Would you be surprised?
Could you do that today?
In most cases I am betting your answer would be not possible, not even on your best day. Not to worry, the solution is here and it’s called the QuickStart Cloud Installer (QCI).
Hyperconvergence is a key topic in IT planning across industries today. As customers look to lower costs and simplify day to day management of their IT operations, the hyperconverged model emerges as fit in a number of operational use cases.
Convergence began at the hardware level, with compute, network, and storage appearing in consolidated platforms, but it’s now accelerating as hyperconvergence goes “software defined”. As a leading software infrastructure stack provider, Red Hat recognizes that reducing the overall moving parts in your infrastructure and simplifying the procurement and deployment processes are core requirements of the next generation elastic datacenter.
Applying a solutions-aligned lens, Red Hat is innovating software defined compute-storage solutions across the portfolio, designed to meet the needs of a broad customer base with diverse requirements. As a vendor-partner in this journey, we recognize the value of bringing storage close to your compute and eliminating the need for discreet storage tier. Doing so across both traditional virtualization and cloud, as well as containers and leveraging our industry-proven software defined storage assets – Red Hat Gluster and Red Hat Ceph Storage – we’ve defined a robust set of efficient, solution-aligned hyperconverged offerings.
This blog provides a short overview of several areas where we see hyperconverged software defined architectures aligning with use cases, with a focus on
Continue reading “Red Hat Hyperconverged Solutions”
There have been countless advances in technology in the last few years; both in general and at Red Hat. To list just the ones specific to Red Hat could actually boggle the mind. Arguably, some of the biggest advances have come more in the form of “soft” skills. Namely, Red Hat has become really good at listening – not only to our own customers but to our competitors’ customers as well. This is no more apparent than in our approach to applying a self-service catalog to virtualization. Specifically, pairing Red Hat Enterprise Virtualization (RHEV) with CloudForms for the purpose of streamlining and automation of virtual machine provisioning.
Continue reading “Self-Service Portals and Virtualization”
Paradoxically, there has never been a better or more confusing time to discuss which platform is most appropriate for a given workload. As we seek to solve problems around automation, continuous integration / continuous delivery, ease of upgrades, operational complexity, uptime, compliance, and many other complex issues – it quickly becomes clear that there are more than a few viable options. Making matters worse – there is too much focus on the “how” (to adopt a given platform) and not enough focus onthe “why”. To this end, I’d like to address more of the “why” in an attempt to better influence the “how”.

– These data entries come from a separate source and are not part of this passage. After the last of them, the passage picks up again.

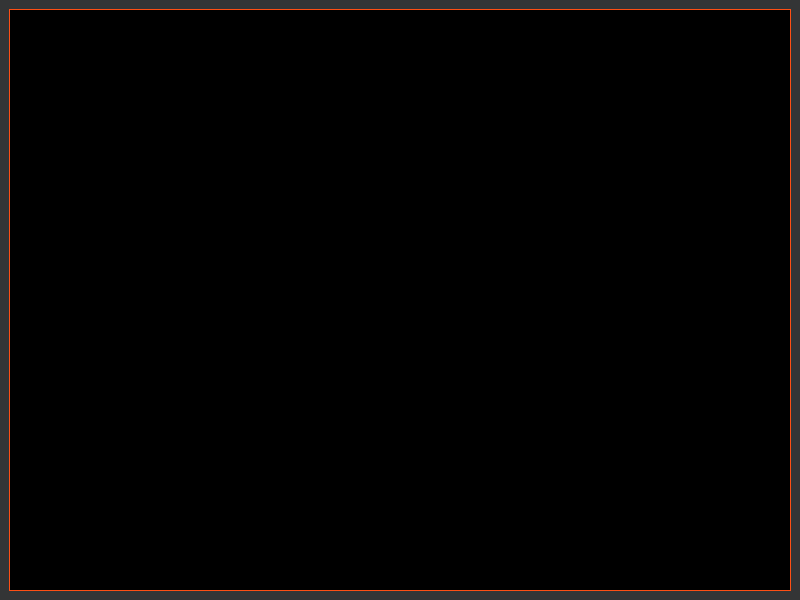
Qt form 2 course/comp_graphics/graph_lab_2/mainwindow.ui (Manerton/labs-se) before a commit.
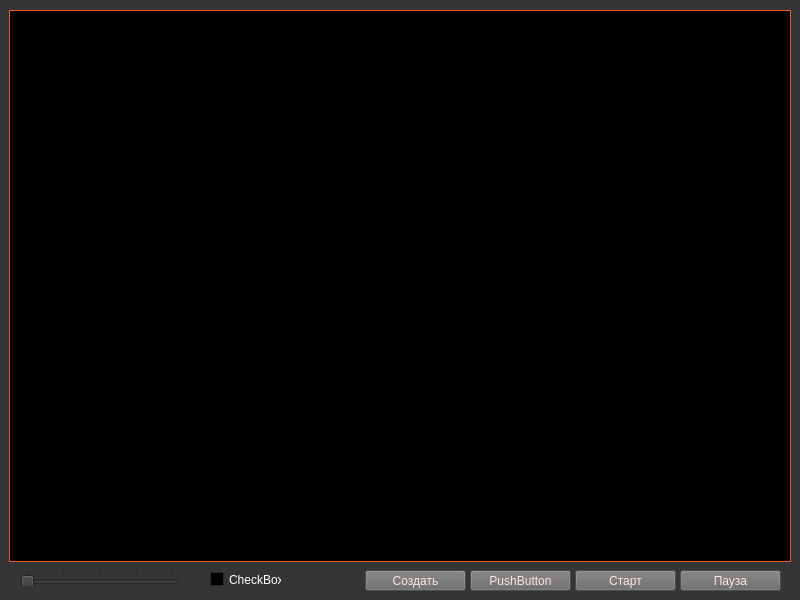
The same form after that commit.

```diff
--- a/2 course/comp_graphics/graph_lab_2/mainwindow.ui
+++ b/2 course/comp_graphics/graph_lab_2/mainwindow.ui
@@ -459,9 +459,15 @@
    <property name="autoFillBackground">
     <bool>true</bool>
    </property>
-   <layout class="QHBoxLayout" name="horizontalLayout">
-    <item>
      <widget class="QFrame" name="frame">
+    <property name="geometry">
+     <rect>
+      <x>9</x>
+      <y>10</y>
+      <width>782</width>
+      <height>552</height>
+     </rect>
+    </property>
       <property name="palette">
        <palette>
         <active>
@@ -788,8 +794,368 @@
        <number>1</number>
       </property>
      </widget>
-    </item>
-   </layout>
+   <widget class="QPushButton" name="pushButton_pause">
+    <property name="geometry">
+     <rect>
+      <x>680</x>
+      <y>570</y>
+      <width>101</width>
+      <height>21</height>
+     </rect>
+    </property>
+    <property name="autoFillBackground">
+     <bool>false</bool>
+    </property>
+    <property name="styleSheet">
+     <string notr="true">color: rgb(255, 230, 224);
+background-color: rgb(104, 104, 104);</string>
+    </property>
+    <property name="text">
+     <string>Пауза</string>
+    </property>
+   </widget>
+   <widget class="QPushButton" name="pushButton_start">
+    <property name="geometry">
+     <rect>
+      <x>575</x>
+      <y>570</y>
+      <width>101</width>
+      <height>21</height>
+     </rect>
+    </property>
+    <property name="palette">
+     <palette>
+      <active>
+       <colorrole role="WindowText">
+        <brush brushstyle="SolidPattern">
+         <color alpha="255">
+          <red>255</red>
+          <green>230</green>
+          <blue>224</blue>
+         </color>
+        </brush>
+       </colorrole>
+       <colorrole role="Button">
+        <brush brushstyle="SolidPattern">
+         <color alpha="255">
+          <red>104</red>
+          <green>104</green>
+          <blue>104</blue>
+         </color>
+        </brush>
+       </colorrole>
+       <colorrole role="Text">
+        <brush brushstyle="SolidPattern">
+         <color alpha="255">
+          <red>255</red>
+          <green>230</green>
+          <blue>224</blue>
+         </color>
+        </brush>
+       </colorrole>
+       <colorrole role="BrightText">
+        <brush brushstyle="SolidPattern">
+         <color alpha="255">
+          <red>255</red>
+          <green>255</green>
+          <blue>255</blue>
+         </color>
+        </brush>
+       </colorrole>
+       <colorrole role="ButtonText">
+        <brush brushstyle="SolidPattern">
+         <color alpha="255">
+          <red>255</red>
+          <green>230</green>
+          <blue>224</blue>
+         </color>
+        </brush>
+       </colorrole>
+       <colorrole role="Base">
+        <brush brushstyle="SolidPattern">
+         <color alpha="255">
+          <red>104</red>
+          <green>104</green>
+          <blue>104</blue>
+         </color>
+        </brush>
+       </colorrole>
+       <colorrole role="Window">
+        <brush brushstyle="SolidPattern">
+         <color alpha="255">
+          <red>104</red>
+          <green>104</green>
+          <blue>104</blue>
+         </color>
+        </brush>
+       </colorrole>
+       <colorrole role="PlaceholderText">
+        <brush brushstyle="NoBrush">
+         <color alpha="128">
+          <red>255</red>
+          <green>230</green>
+          <blue>224</blue>
+         </color>
+        </brush>
+       </colorrole>
+      </active>
+      <inactive>
+       <colorrole role="WindowText">
+        <brush brushstyle="SolidPattern">
+         <color alpha="255">
+          <red>255</red>
+          <green>230</green>
+          <blue>224</blue>
+         </color>
+        </brush>
+       </colorrole>
+       <colorrole role="Button">
+        <brush brushstyle="SolidPattern">
+         <color alpha="255">
+          <red>104</red>
+          <green>104</green>
+          <blue>104</blue>
+         </color>
+        </brush>
+       </colorrole>
+       <colorrole role="Text">
+        <brush brushstyle="SolidPattern">
+         <color alpha="255">
+          <red>255</red>
+          <green>230</green>
+          <blue>224</blue>
+         </color>
+        </brush>
+       </colorrole>
+       <colorrole role="BrightText">
+        <brush brushstyle="SolidPattern">
+         <color alpha="255">
+          <red>255</red>
+          <green>255</green>
+          <blue>255</blue>
+         </color>
+        </brush>
+       </colorrole>
+       <colorrole role="ButtonText">
+        <brush brushstyle="SolidPattern">
+         <color alpha="255">
+          <red>255</red>
+          <green>230</green>
+          <blue>224</blue>
+         </color>
+        </brush>
+       </colorrole>
+       <colorrole role="Base">
+        <brush brushstyle="SolidPattern">
+         <color alpha="255">
+          <red>104</red>
+          <green>104</green>
+          <blue>104</blue>
+         </color>
+        </brush>
+       </colorrole>
+       <colorrole role="Window">
+        <brush brushstyle="SolidPattern">
+         <color alpha="255">
+          <red>104</red>
+          <green>104</green>
+          <blue>104</blue>
+         </color>
+        </brush>
+       </colorrole>
+       <colorrole role="PlaceholderText">
+        <brush brushstyle="NoBrush">
+         <color alpha="128">
+          <red>255</red>
+          <green>230</green>
+          <blue>224</blue>
+         </color>
+        </brush>
+       </colorrole>
+      </inactive>
+      <disabled>
+       <colorrole role="WindowText">
+        <brush brushstyle="SolidPattern">
+         <color alpha="255">
+          <red>255</red>
+          <green>230</green>
+          <blue>224</blue>
+         </color>
+        </brush>
+       </colorrole>
+       <colorrole role="Button">
+        <brush brushstyle="SolidPattern">
+         <color alpha="255">
+          <red>104</red>
+          <green>104</green>
+          <blue>104</blue>
+         </color>
+        </brush>
+       </colorrole>
+       <colorrole role="Text">
+        <brush brushstyle="SolidPattern">
+         <color alpha="255">
+          <red>255</red>
+          <green>230</green>
+          <blue>224</blue>
+         </color>
+        </brush>
+       </colorrole>
+       <colorrole role="BrightText">
+        <brush brushstyle="SolidPattern">
+         <color alpha="255">
+          <red>255</red>
+          <green>255</green>
+          <blue>255</blue>
+         </color>
+        </brush>
+       </colorrole>
+       <colorrole role="ButtonText">
+        <brush brushstyle="SolidPattern">
+         <color alpha="255">
+          <red>255</red>
+          <green>230</green>
+          <blue>224</blue>
+         </color>
+        </brush>
+       </colorrole>
+       <colorrole role="Base">
+        <brush brushstyle="SolidPattern">
+         <color alpha="255">
+          <red>104</red>
+          <green>104</green>
+          <blue>104</blue>
+         </color>
+        </brush>
+       </colorrole>
+       <colorrole role="Window">
+        <brush brushstyle="SolidPattern">
+         <color alpha="255">
+          <red>104</red>
+          <green>104</green>
+          <blue>104</blue>
+         </color>
+        </brush>
+       </colorrole>
+       <colorrole role="PlaceholderText">
+        <brush brushstyle="NoBrush">
+         <color alpha="128">
+          <red>255</red>
+          <green>230</green>
+          <blue>224</blue>
+         </color>
+        </brush>
+       </colorrole>
+      </disabled>
+     </palette>
+    </property>
+    <property name="autoFillBackground">
+     <bool>false</bool>
+    </property>
+    <property name="styleSheet">
+     <string notr="true">color: rgb(255, 230, 224);
+background-color: rgb(104, 104, 104);</string>
+    </property>
+    <property name="text">
+     <string>Старт</string>
+    </property>
+    <property name="checkable">
+     <bool>false</bool>
+    </property>
+    <property name="autoDefault">
+     <bool>false</bool>
+    </property>
+    <property name="default">
+     <bool>false</bool>
+    </property>
+    <property name="flat">
+     <bool>false</bool>
+    </property>
+   </widget>
+   <widget class="QSlider" name="horizontalSlider">
+    <property name="geometry">
+     <rect>
+      <x>20</x>
+      <y>570</y>
+      <width>160</width>
+      <height>16</height>
+     </rect>
+    </property>
+    <property name="autoFillBackground">
+     <bool>false</bool>
+    </property>
+    <property name="minimum">
+     <number>1</number>
+    </property>
+    <property name="maximum">
+     <number>5</number>
+    </property>
+    <property name="pageStep">
+     <number>1</number>
+    </property>
+    <property name="orientation">
+     <enum>Qt::Horizontal</enum>
+    </property>
+    <property name="tickPosition">
+     <enum>QSlider::TicksAbove</enum>
+    </property>
+    <property name="tickInterval">
+     <number>1</number>
+    </property>
+   </widget>
+   <widget class="QPushButton" name="pushButton_3">
+    <property name="geometry">
+     <rect>
+      <x>470</x>
+      <y>570</y>
+      <width>101</width>
+      <height>21</height>
+     </rect>
+    </property>
+    <property name="autoFillBackground">
+     <bool>false</bool>
+    </property>
+    <property name="styleSheet">
+     <string notr="true">color: rgb(255, 230, 224);
+background-color: rgb(104, 104, 104);</string>
+    </property>
+    <property name="text">
+     <string>PushButton</string>
+    </property>
+   </widget>
+   <widget class="QCheckBox" name="checkBox">
+    <property name="geometry">
+     <rect>
+      <x>210</x>
+      <y>570</y>
+      <width>72</width>
+      <height>19</height>
+     </rect>
+    </property>
+    <property name="text">
+     <string>CheckBox</string>
+    </property>
+   </widget>
+   <widget class="QPushButton" name="pushButton_create">
+    <property name="geometry">
+     <rect>
+      <x>365</x>
+      <y>570</y>
+      <width>101</width>
+      <height>21</height>
+     </rect>
+    </property>
+    <property name="autoFillBackground">
+     <bool>false</bool>
+    </property>
+    <property name="styleSheet">
+     <string notr="true">color: rgb(255, 230, 224);
+background-color: rgb(104, 104, 104);</string>
+    </property>
+    <property name="text">
+     <string>Создать</string>
+    </property>
+   </widget>
   </widget>
  </widget>
  <resources/>
```
Lines whose indentation alone changed are shown as unchanged.
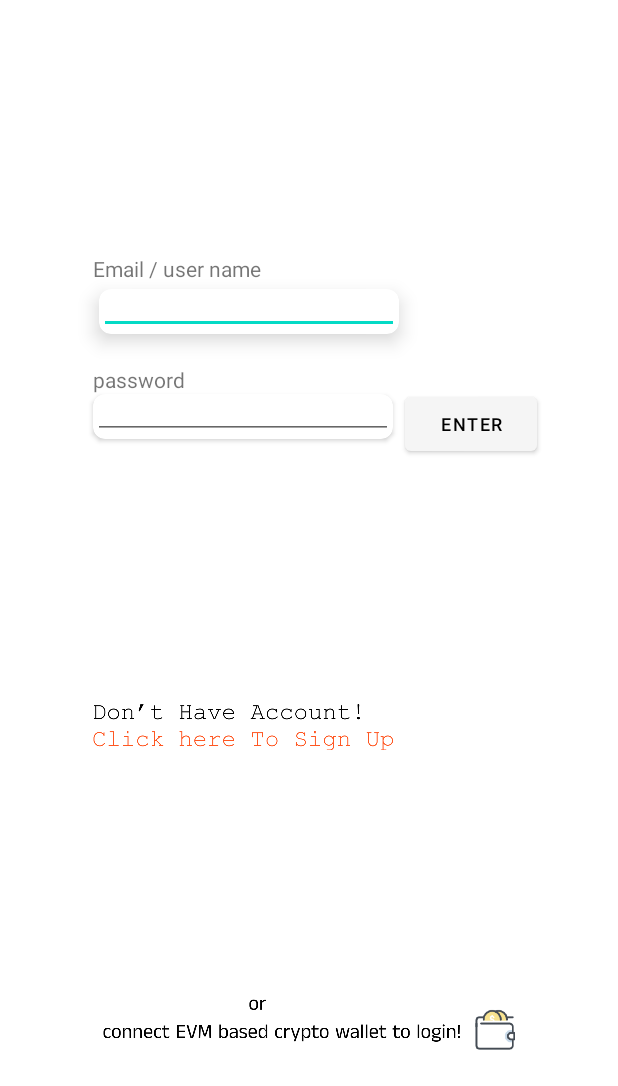
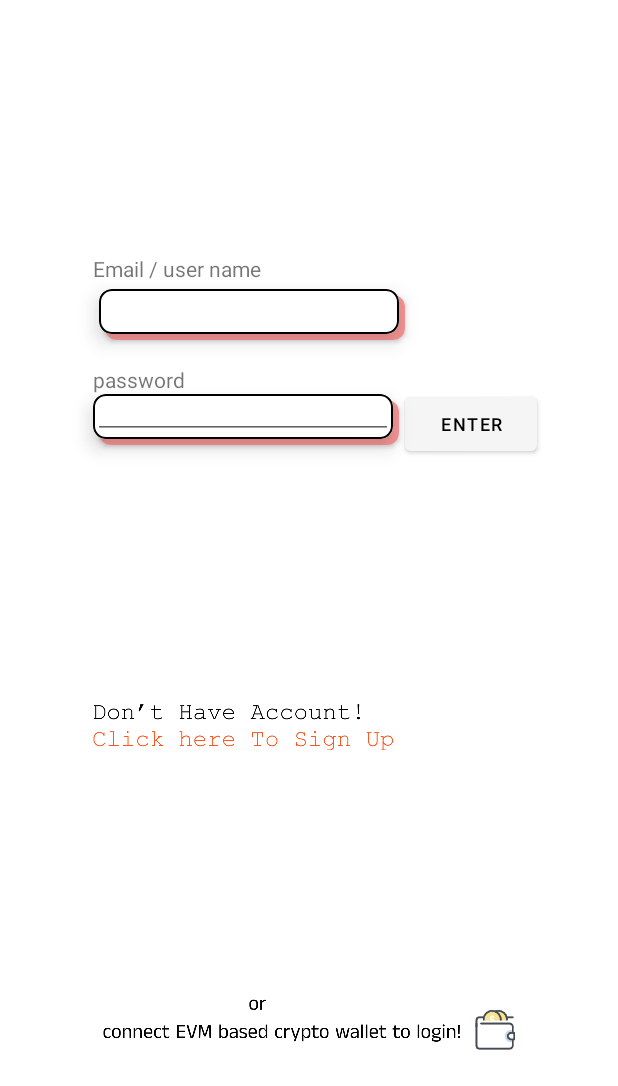
Before and after one commit to Praveen-Eth/Snipe_Dev, an Android app: the layout activity_login_page.xml on its own in the app's theme, with its tools: preview values and no code run, on a phone screen of 412 x 824 dp, the part 150-1236 px from its top. Run offline under Robolectric (Android 15) with nearby library versions, the light colour scheme and no system bars.

Commit message:
started ui works with data binding

```diff
--- a/app/src/main/res/layout/activity_login_page.xml
+++ b/app/src/main/res/layout/activity_login_page.xml
@@ -1,11 +1,21 @@
 <?xml version="1.0" encoding="utf-8"?>
 
+
+<layout xmlns:android="http://schemas.android.com/apk/res/android"
+    xmlns:app="http://schemas.android.com/apk/res-auto"
+    xmlns:tools="http://schemas.android.com/tools">
+
+    <data>
+        <variable
+            name="connector"
+            type="com.augx_universe.snipedev.AuthViewModel" />
+    </data>
+
     <androidx.constraintlayout.widget.ConstraintLayout
-    xmlns:android="http://schemas.android.com/apk/res/android"
-    xmlns:app="http://schemas.android.com/apk/res-auto"
-    xmlns:tools="http://schemas.android.com/tools"
         android:layout_width="match_parent"
         android:layout_height="match_parent"
+        android:background="@color/white"
+        android:theme="@style/Theme.AppCompat.NoActionBar"
         tools:context=".LoginPage">
 
         <ImageView
@@ -17,7 +27,9 @@
             app:layout_constraintStart_toStartOf="parent"
 
             app:layout_constraintTop_toTopOf="parent" />
+
         <androidx.cardview.widget.CardView
+            android:theme="@style/Theme.AppCompat.Light"
             android:id="@+id/userName"
             android:layout_width="200dp"
             android:layout_height="30dp"
@@ -26,37 +38,57 @@
             app:cardCornerRadius="8dp"
             app:cardElevation="8dp"
             android:layout_marginTop="4dp"
-        android:layout_marginStart="4dp"
-        >
+            android:layout_marginStart="4dp">
+
 
             <EditText
                 android:id="@+id/Email_input"
                 android:layout_width="match_parent"
                 android:layout_height="match_parent"
+                android:background="@drawable/border"
+                android:text="@={connector.userName}"
                 android:padding="4dp"
-            android:inputType="textEmailAddress"
-            />
+                android:inputType="textEmailAddress" />
 
         </androidx.cardview.widget.CardView>
+
+        <androidx.cardview.widget.CardView
+            android:theme="@style/Theme.AppCompat.Light"
+
+            android:layout_width="200dp"
+            android:layout_height="30dp"
+            app:layout_constraintStart_toStartOf="@id/guideline2"
+            app:layout_constraintTop_toTopOf="@id/guideline1"
+            app:cardCornerRadius="8dp"
+            android:foreground="#F89595"
+
+            android:layout_marginTop="8dp"
+            android:layout_marginStart="8dp" />
+
         <TextView
+            android:theme="@style/Theme.AppCompat.Light"
             android:layout_width="wrap_content"
             android:layout_height="wrap_content"
             android:text="Email / user name"
             app:layout_constraintBottom_toTopOf="@id/guideline1"
-        app:layout_constraintStart_toEndOf="@id/guideline2"
-        />
+            app:layout_constraintStart_toEndOf="@id/guideline2" />
 
         <TextView
+            android:theme="@style/Theme.AppCompat.Light"
             android:layout_width="wrap_content"
             android:layout_height="wrap_content"
             android:text="password"
             app:layout_constraintBottom_toTopOf="@id/password"
-        app:layout_constraintStart_toEndOf="@id/guideline2"
-        />
+            app:layout_constraintStart_toEndOf="@id/guideline2" />
+
         <androidx.cardview.widget.CardView
+            android:theme="@style/Theme.AppCompat.Light"
             android:id="@+id/password"
             android:layout_width="200dp"
             app:cardCornerRadius="8dp"
+            app:cardElevation="8dp"
+            android:foreground="@drawable/border"
+
             android:layout_height="30dp"
             android:layout_marginTop="40dp"
             app:layout_constraintStart_toStartOf="@id/guideline2"
@@ -64,13 +96,32 @@
 
 
             >
+
             <EditText
                 android:id="@+id/password_input"
                 android:layout_width="match_parent"
                 android:layout_height="match_parent"
                 android:padding="4dp"
-            android:inputType="textPassword"/>
+                android:text="@={connector.password}"
+                android:inputType="textPassword" />
         </androidx.cardview.widget.CardView>
+
+        <androidx.cardview.widget.CardView
+            android:theme="@style/Theme.AppCompat.Light"
+
+            android:layout_width="200dp"
+            app:cardCornerRadius="8dp"
+
+            android:foreground="#F89595"
+            android:layout_height="30dp"
+            android:layout_marginTop="44dp"
+            android:layout_marginStart="4dp"
+            app:layout_constraintStart_toStartOf="@id/guideline2"
+            app:layout_constraintTop_toBottomOf="@id/userName"
+
+
+            />
+
 
         <Button
             android:id="@+id/enter"
@@ -81,12 +132,14 @@
             android:textColor="@color/black"
             android:layout_marginTop="70dp"
             android:theme="@style/Theme.Design.Light"
+            android:onClick="@{connector::updateCredentials}"
             android:layout_marginStart="8dp"
             app:layout_constraintStart_toEndOf="@id/password"
 
             app:layout_constraintTop_toTopOf="@+id/guideline1" />
 
         <ImageView
+            android:theme="@style/Theme.AppCompat.Light"
             android:id="@+id/signup_text"
             android:layout_width="200dp"
             android:layout_height="40dp"
@@ -95,6 +148,7 @@
             app:layout_constraintBottom_toTopOf="@+id/connect_wallet"
             app:layout_constraintStart_toStartOf="@+id/guideline2"
             app:layout_constraintTop_toBottomOf="@id/password" />
+
         <androidx.constraintlayout.widget.Guideline
             android:id="@+id/guideline2"
             android:layout_width="wrap_content"
@@ -119,3 +173,4 @@
             app:layout_constraintEnd_toEndOf="parent" />
 
     </androidx.constraintlayout.widget.ConstraintLayout>
+</layout>
--- a/app/src/main/res/values/dimens.xml
+++ /dev/null
@@ -1,5 +0,0 @@
-<resources>
-    <!-- Default screen margins, per the Android Design guidelines. -->
-    <dimen name="fragment_horizontal_margin">16dp</dimen>
-    <dimen name="fragment_vertical_margin">16dp</dimen>
-</resources>
--- a/build.gradle
+++ b/build.gradle
@@ -2,4 +2,5 @@
 plugins {
     id 'com.android.application' version '7.3.1' apply false
     id 'com.android.library' version '7.3.1' apply false
+    id 'org.jetbrains.kotlin.android' version '1.7.20' apply false
 }
--- a/settings.gradle
+++ b/settings.gradle
@@ -1,4 +1,6 @@
 pluginManagement {
+
+
     repositories {
         gradlePluginPortal()
         google()
```
Also changed, not shown: app/build.gradle (+40 -10 lines), app/src/main/AndroidManifest.xml (+0 -7 lines), app/src/main/java/com/augx_universe/snipedev/AuthViewModel.kt (added, +22 -0 lines), app/src/main/java/com/augx_universe/snipedev/LoginPage.kt (+16 -28 lines), app/src/main/java/com/augx_universe/snipedev/MainActivity.kt (+13 -19 lines), app/src/main/java/com/augx_universe/snipedev/SignUpFragment.kt (+13 -21 lines), app/src/main/java/com/augx_universe/snipedev/authentication_activity.java (deleted, +0 -25 lines), app/src/main/res/values/strings.xml (+1 -10 lines), gradle/wrapper/gradle-wrapper.properties. Lines whose indentation alone changed are shown as unchanged.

Continue reading “Choosing a Platform Based on Workload Characteristics”
As a Solutions Architect, I enjoy creating and adding custom configurations to my Red Hat Enterprise Virtualization(RHEV) environment using a feature called hooks. A hook is a custom script that executes at a certain point during a RHEV event. You can attach scripts to several events. To see the full list of RHEV hooks, do a directory listing of “/usr/libexec/vdsm/hooks” on a RHEV hypervisor and you will see the below list.
Continue reading “Using Hooks in Red Hat Enterprise Virtualization”